Seventeen million dollars slipped through WQED’s fingers last week when a partner in its long-delayed deal to sell sister channel WQEX abruptly backed out, even though they had won a go-ahead at the FCC a month earlier. George Miles, president of the Pittsburgh station, paraphrased a newspaper report on the turnabout: “We have snatched defeat from the jaws of victory.” Important issues about pubcasting’s reserved channels were at stake in both WQED’s victory and its defeat, but they got little attention as all eyes turned to a couple waves of explosive controversy surrounding the FCC decision:
First, in mid-December , reporters swarmed over the news that Presidential candidate and FCC overseer Sen. John McCain had intervened to hurry up the FCC decision on behalf of Paxson Communications, a campaign contributor that was part of the three-way WQEX deal. Then, at the end of the month, religious broadcasters recoiled and conservative politicians raged when the FCC spelled out its thinking behind its WQEX decision.
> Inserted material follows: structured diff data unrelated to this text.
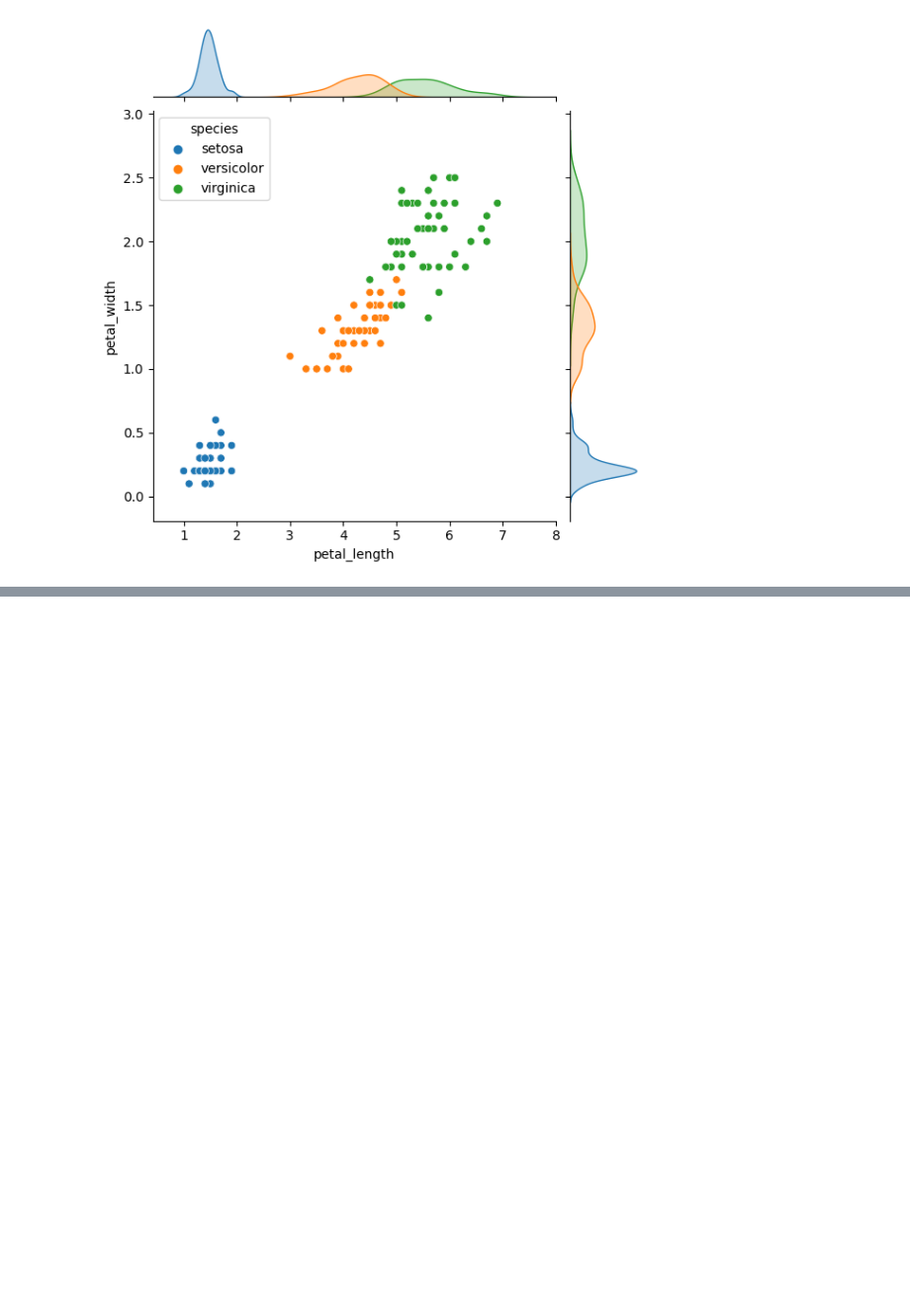
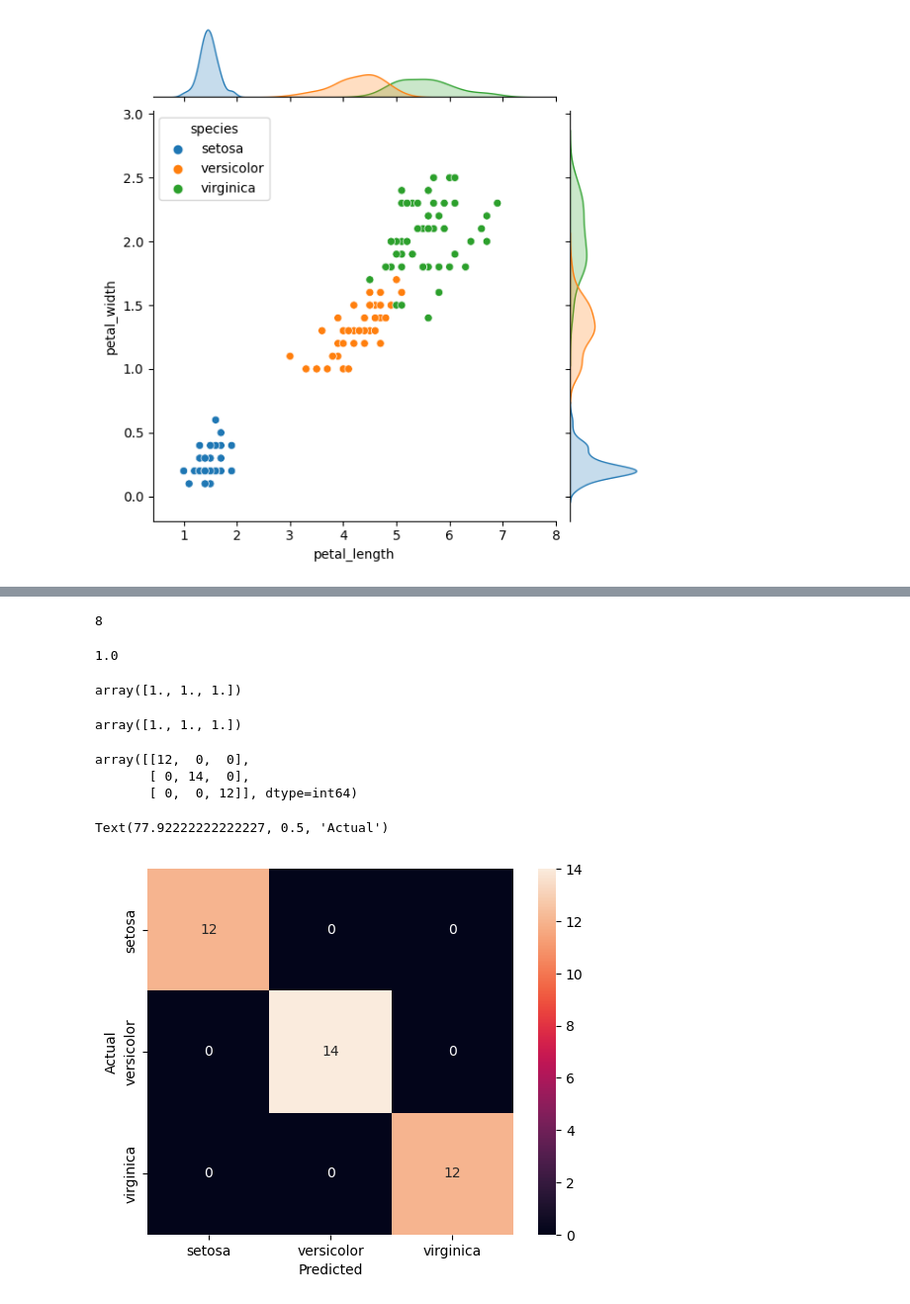
Before and after one commit to sokosaa/Machine-Learning-in-Mechanical-Engineering, a Jupyter notebook: HW1/case1/class4a.ipynb, the cells around one changed output, grey strips where cells are left out. Shown at 99% size. Drawn from its saved outputs; the diff is of its cells as text; code cells hidden in the pictures; blank space fills up the shorter version.

```diff
--- a/HW1/case1/class4a.ipynb
+++ b/HW1/case1/class4a.ipynb
@@ -207,0 +326,38 @@ knn1 = KNeighborsClassifier(n_neighbors=1)
+# %%
+optimal_k = k_neighbors[MSE.index(min(MSE))]
+optimal_k
+# %% [output]
+8
+# %%
+knn8 = KNeighborsClassifier(n_neighbors=optimal_k)
+knn8.fit(X_train, y_train)
+y_pred = knn8.predict(X_test)
+accuracy_score(y_test, y_pred)
+# %% [output]
+1.0
+# %%
+from sklearn.metrics import recall_score, precision_score, f1_score
+recall_score(y_test, y_pred, average=None)
+# %% [output]
+array([1., 1., 1.])
+# %%
+precision_score(y_test, y_pred, average=None)
+# %% [output]
+array([1., 1., 1.])
+# %%
+mat_test = confusion_matrix(y_test, y_pred)
+mat_test
+# %% [output]
+array([[12,  0,  0],
+       [ 0, 14,  0],
+       [ 0,  0, 12]], dtype=int64)
+# %%
+fig, ax = plt.subplots(1,1)
+ax = sns.heatmap(mat_test, annot=True, square=True,
+                 xticklabels=iris.target_names,
+                 yticklabels=iris.target_names,)
+ax.set_xlabel('Predicted')
+ax.set_ylabel('Actual')
+# %% [output]
+Text(77.92222222222227, 0.5, 'Actual')
+[figure, added]
```
Also changed, not shown: parts of 19 cells of this notebook, 1 other file.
This week, Rep. Michael Oxley (R-Ohio) and 42 or more co-sponsors will introduce a bill to undo the FCC’s new guidelines for religious broadcasters on reserved educational channels.